Monday, May 20, 2019
News 12 at 6 O'Clock / NBC 26 at 7
RICHMOND COUNTY, Ga. (WRDW/WAGT) - Medicaid covers nearly 75% of patients in Georgia nursing homes. Now a new law could drastically change the way our seniors and others get healthcare.
Richmond county is home to more than 200-thousand people. Nearly a quarter of them are on Medicaid. "It could make really big changes that could put coverage for low-income seniors and children and families at risk," Laura Colbert said. She is the the executive director of the non-profit group Georgians for a Healthy Future. Right now, she is very worried about the future. "The devil will be in the details but we don't know but we don't know any of the details yet," she said.
Governor Brian Kemp signed Patients First Act into law two months ago. It allows the state to apply for two federal waivers which could drastically change healthcare in Georgia.
"This could be landmark legislation for the state and our healthcare system," Colbert added.
Waiver 1332 could change the private insurance marketplace and Waiver 1115 could expand Medicaid to a new population.
Liz Owens: "Do you think there is a possibility of more seniors going into these facilities that are already are already understaffed?"
Laura Colbert: "I don't know if these waivers will have an impact on where seniors are getting care."
Patient's First Act is extremely vague. "We are a little concerned about the breadth of the legislation," Colbert said. "The waiver is very broad and contains very few details so that consultant will be very important in determining what the waivers will look like and how people will be impacted." The state is in the process of hiring a consultant to come up with the details. It could change for the 46-hundred seniors, 16-thousand adults and 26-thousand children on Medicaid in Richmond County

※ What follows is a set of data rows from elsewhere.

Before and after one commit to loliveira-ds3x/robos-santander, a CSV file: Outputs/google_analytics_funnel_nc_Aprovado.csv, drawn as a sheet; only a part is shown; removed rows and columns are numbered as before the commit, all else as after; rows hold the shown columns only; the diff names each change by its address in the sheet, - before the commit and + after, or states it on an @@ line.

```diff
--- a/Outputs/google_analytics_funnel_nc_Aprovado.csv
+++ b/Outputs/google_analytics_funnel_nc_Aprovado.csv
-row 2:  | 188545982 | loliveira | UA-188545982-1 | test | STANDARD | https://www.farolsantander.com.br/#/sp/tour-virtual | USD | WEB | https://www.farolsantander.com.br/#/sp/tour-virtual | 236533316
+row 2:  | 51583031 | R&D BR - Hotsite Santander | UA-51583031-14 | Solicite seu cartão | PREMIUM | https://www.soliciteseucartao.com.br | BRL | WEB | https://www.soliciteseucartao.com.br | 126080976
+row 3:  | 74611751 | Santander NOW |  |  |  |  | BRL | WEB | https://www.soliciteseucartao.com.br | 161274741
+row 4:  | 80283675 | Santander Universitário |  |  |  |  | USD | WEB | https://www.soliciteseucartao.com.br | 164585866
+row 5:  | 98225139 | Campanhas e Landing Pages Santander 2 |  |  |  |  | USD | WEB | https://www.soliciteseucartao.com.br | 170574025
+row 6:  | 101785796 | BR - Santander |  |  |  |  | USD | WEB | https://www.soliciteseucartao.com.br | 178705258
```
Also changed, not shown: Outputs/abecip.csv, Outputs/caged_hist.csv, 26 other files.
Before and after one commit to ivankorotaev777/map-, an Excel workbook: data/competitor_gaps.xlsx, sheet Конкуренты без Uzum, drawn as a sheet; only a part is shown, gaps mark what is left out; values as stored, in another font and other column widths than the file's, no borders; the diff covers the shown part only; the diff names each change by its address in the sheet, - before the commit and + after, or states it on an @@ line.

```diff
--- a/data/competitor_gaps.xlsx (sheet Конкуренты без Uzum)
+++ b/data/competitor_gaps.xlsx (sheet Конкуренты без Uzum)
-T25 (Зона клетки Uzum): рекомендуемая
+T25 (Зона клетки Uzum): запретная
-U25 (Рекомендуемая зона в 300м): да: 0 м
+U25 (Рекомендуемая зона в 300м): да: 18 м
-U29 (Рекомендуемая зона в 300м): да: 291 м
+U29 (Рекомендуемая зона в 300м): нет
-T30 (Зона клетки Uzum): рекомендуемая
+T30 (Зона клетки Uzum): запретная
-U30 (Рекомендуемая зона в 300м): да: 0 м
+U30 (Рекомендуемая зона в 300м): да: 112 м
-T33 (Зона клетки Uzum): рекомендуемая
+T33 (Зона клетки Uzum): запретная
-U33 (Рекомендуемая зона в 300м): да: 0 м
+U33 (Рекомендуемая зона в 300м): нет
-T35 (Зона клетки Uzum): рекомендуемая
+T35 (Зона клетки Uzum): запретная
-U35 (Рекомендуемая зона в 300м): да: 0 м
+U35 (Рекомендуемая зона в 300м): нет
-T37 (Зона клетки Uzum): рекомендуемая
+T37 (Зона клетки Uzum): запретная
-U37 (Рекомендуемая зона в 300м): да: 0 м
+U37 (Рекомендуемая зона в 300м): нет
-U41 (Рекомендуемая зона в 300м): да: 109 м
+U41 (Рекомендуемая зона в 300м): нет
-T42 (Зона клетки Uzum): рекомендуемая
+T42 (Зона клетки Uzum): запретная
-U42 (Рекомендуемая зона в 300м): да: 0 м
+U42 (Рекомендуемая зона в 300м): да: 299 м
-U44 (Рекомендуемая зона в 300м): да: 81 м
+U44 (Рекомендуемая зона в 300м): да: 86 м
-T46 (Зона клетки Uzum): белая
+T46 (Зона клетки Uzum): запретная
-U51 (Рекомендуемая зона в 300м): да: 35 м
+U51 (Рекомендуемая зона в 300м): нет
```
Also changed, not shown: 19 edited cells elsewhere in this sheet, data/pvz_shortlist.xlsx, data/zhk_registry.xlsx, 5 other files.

There will be a public comment period beginning around the end of the year for all of us to weigh in on the planned changes to Georgia's healthcare system.